The team has recently returned from their latest mission to Syria. With 46 airstrikes occurring since April on healthcare facilities, the most dangerous place to be in Idlib is certainly a hospital. With many hospitals now out of action, millions of people have been left without access to healthcare facilities and doctors have been left to face the challenge of saving lives without losing their own.
In order to confront this problem and the worsening conditions of patients, the Foundation’s Hostile Environment Surgical Training (HEST) Faculty comprising David Nott, Ammar Darwish and Mounir Hakimi recently delivered a HEST course in the Dr Mohamad Wassim Maaz Hospital near Bab Al-Salameh on the Turkish-Syrian border. Their objective was to deliver the course to 24 surgeons and general practitioners from Idlib, in partnership with Syria Relief and the Independent Doctors Association, to improve their skills in emergency trauma surgery, with a specific focus on how to treat blast injuries and gunshot wounds.
Intensifying airstrikes and destruction are slowly forcing everybody towards Idlib city. The only defence they have is to be prepared. The HEST course has aided this in equipping the surgeons and general practitioners with the skills necessary to tackle the increasingly life threatening injuries and rising population, allowing them to significantly improve the outcome for their patients.
The settings where HEST is taught rule out cadaveric teaching, so the Foundation’s whole body simulator was employed for training. Now with its legs removable, enabling faster and cheaper transport, the impact that it made on the quality of training and the ease with which the Faculty could demonstrate anatomy and procedures was excellent. Supporting the simulator was a suite of individual models of organs, blood vessels and key anatomies with which the students could train. The Faculty also trialled two new commercially-sourced neonatal resuscitation models (Laerdal Medical’s NeoNatalie) and two new neurosurgery models (Delta Surgical’s Rowena), which were a great success.

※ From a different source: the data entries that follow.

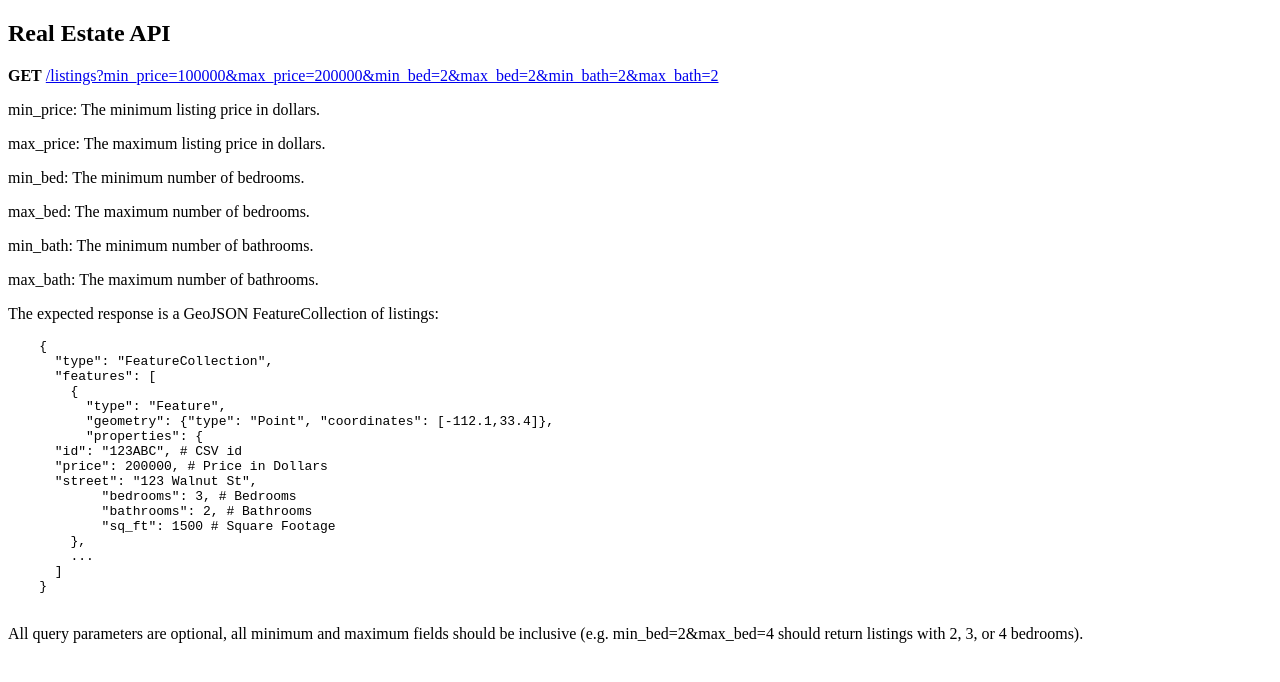
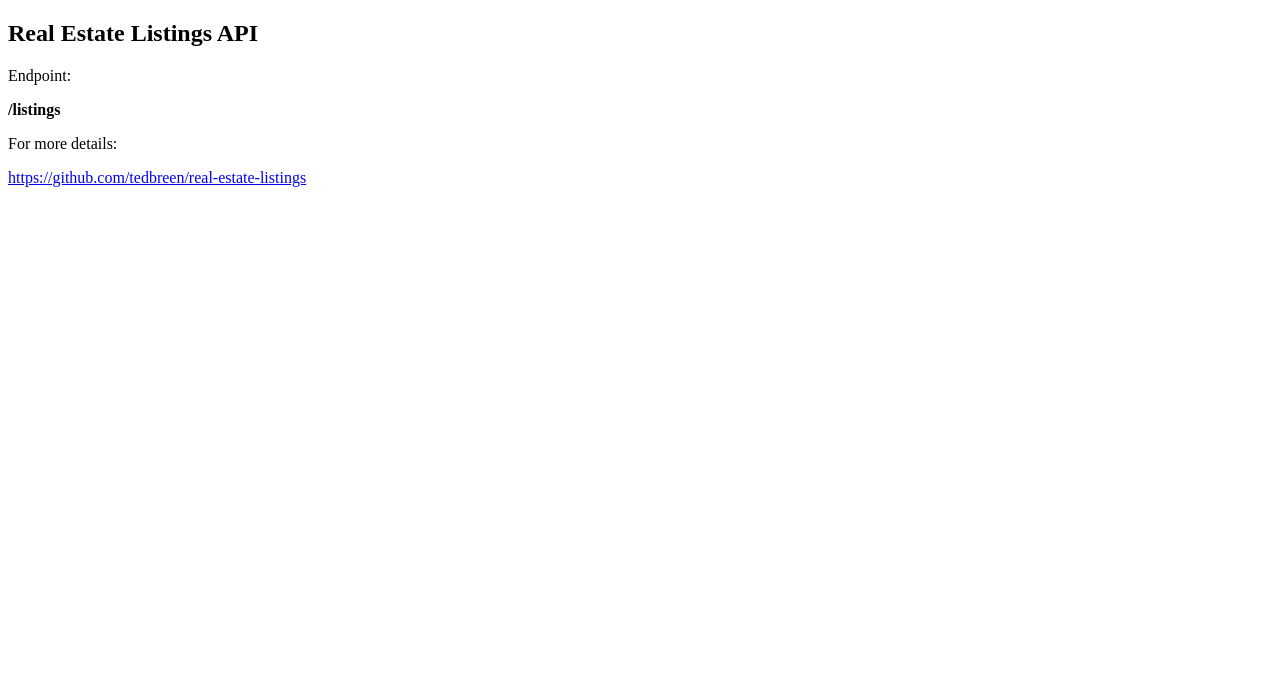
Before and after one commit to tedbreen/real-estate-listings, a website: page public/index.html in a window 1280 px wide. Drawn offline with Linux system fonts and the light colour scheme.

Commit message:
update landing page, include link to Github repo

```diff
--- a/public/index.html
+++ b/public/index.html
@@ -4,38 +4,10 @@
   <title>Real Estate Listings</title>
 </head>
 <body>
-  <h2>Real Estate API</h2>
-  <p><strong>GET</strong> <a href="/listings?min_price=100000&max_price=200000&min_bed=2&max_bed=2&min_bath=2&max_bath=2">/listings?min_price=100000&max_price=200000&min_bed=2&max_bed=2&min_bath=2&max_bath=2</a></p>
-
-  <p>min_price: The minimum listing price in dollars.</p>
-  <p>max_price: The maximum listing price in dollars.</p>
-  <p>min_bed: The minimum number of bedrooms.</p>
-  <p>max_bed: The maximum number of bedrooms.</p>
-  <p>min_bath: The minimum number of bathrooms.</p>
-  <p>max_bath: The maximum number of bathrooms.</p>
-
-  <p>The expected response is a GeoJSON FeatureCollection of listings:</p>
-
-  <pre>
-    {
-      "type": "FeatureCollection",
-      "features": [
-        {
-          "type": "Feature",
-          "geometry": {"type": "Point", "coordinates": [-112.1,33.4]},
-          "properties": {
-      "id": "123ABC", # CSV id
-      "price": 200000, # Price in Dollars
-      "street": "123 Walnut St",
-            "bedrooms": 3, # Bedrooms
-            "bathrooms": 2, # Bathrooms
-            "sq_ft": 1500 # Square Footage
-        },
-        ...
-      ]
-    }
-  </pre>
-
-  <p>All query parameters are optional, all minimum and maximum fields should be inclusive (e.g. min_bed=2&max_bed=4 should return listings with 2, 3, or 4 bedrooms).</p>
+  <h2>Real Estate Listings API</h2>
+  <p>Endpoint:</p>
+  <strong>/listings</strong>
+  <p>For more details:</p>
+  <a href="https://github.com/tedbreen/real-estate-listings">https://github.com/tedbreen/real-estate-listings</a>
 </body>
 </html>
```
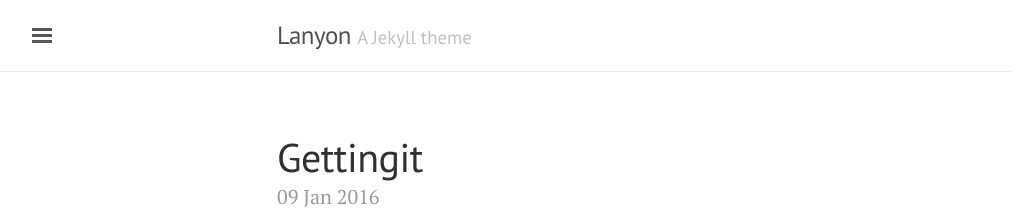
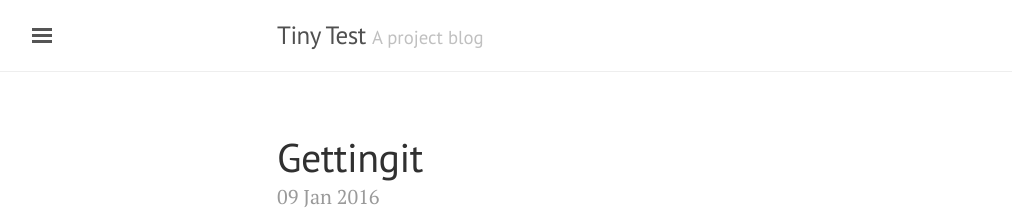
Before and after one commit to abrahamvarricatt/tiny_test, a Jekyll site: the page built from index.html, in a window 1280 px wide and 900 px high. Shown: the top 216 px of the window, without its empty margins (3-1015 px from the left). Built offline with Jekyll 4.4.1, drawn with Linux system fonts in a browser that asks for light colours; the list of posts is cut into pages by our own code.

Commit message:
Update _config.yml
updating title

```diff
--- a/_config.yml
+++ b/_config.yml
@@ -5,9 +5,9 @@ permalink:           pretty
 relative_permalinks: false
 
 # Setup
-title:               Lanyon
-tagline:             'A Jekyll theme'
-description:         'A reserved <a href="http://jekyllrb.com" target="_blank">Jekyll</a> theme that places the utmost gravity on content with a hidden drawer. Made by <a href="https://twitter.com/mdo" target="_blank">@mdo</a>.'
+title:               'Tiny Test'
+tagline:             'A project blog'
+description:         'A notes area for this project. Something to just write thoughts on and come back to later. '
 url:                 'http://abrahamvarricatt.github.io/tiny_test'
 baseurl:             '/tiny_test'
 paginate:            5
```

The Foundation’s Faculty are experts in austere environment surgery and deliver tailored training to a globally recognised standard. With the course having been tailored to match the advanced level of the surgeons and general practitioners and the quality of interaction being excellent, the team came away confident with the exceptional impact that it will have on the victims of the conflict.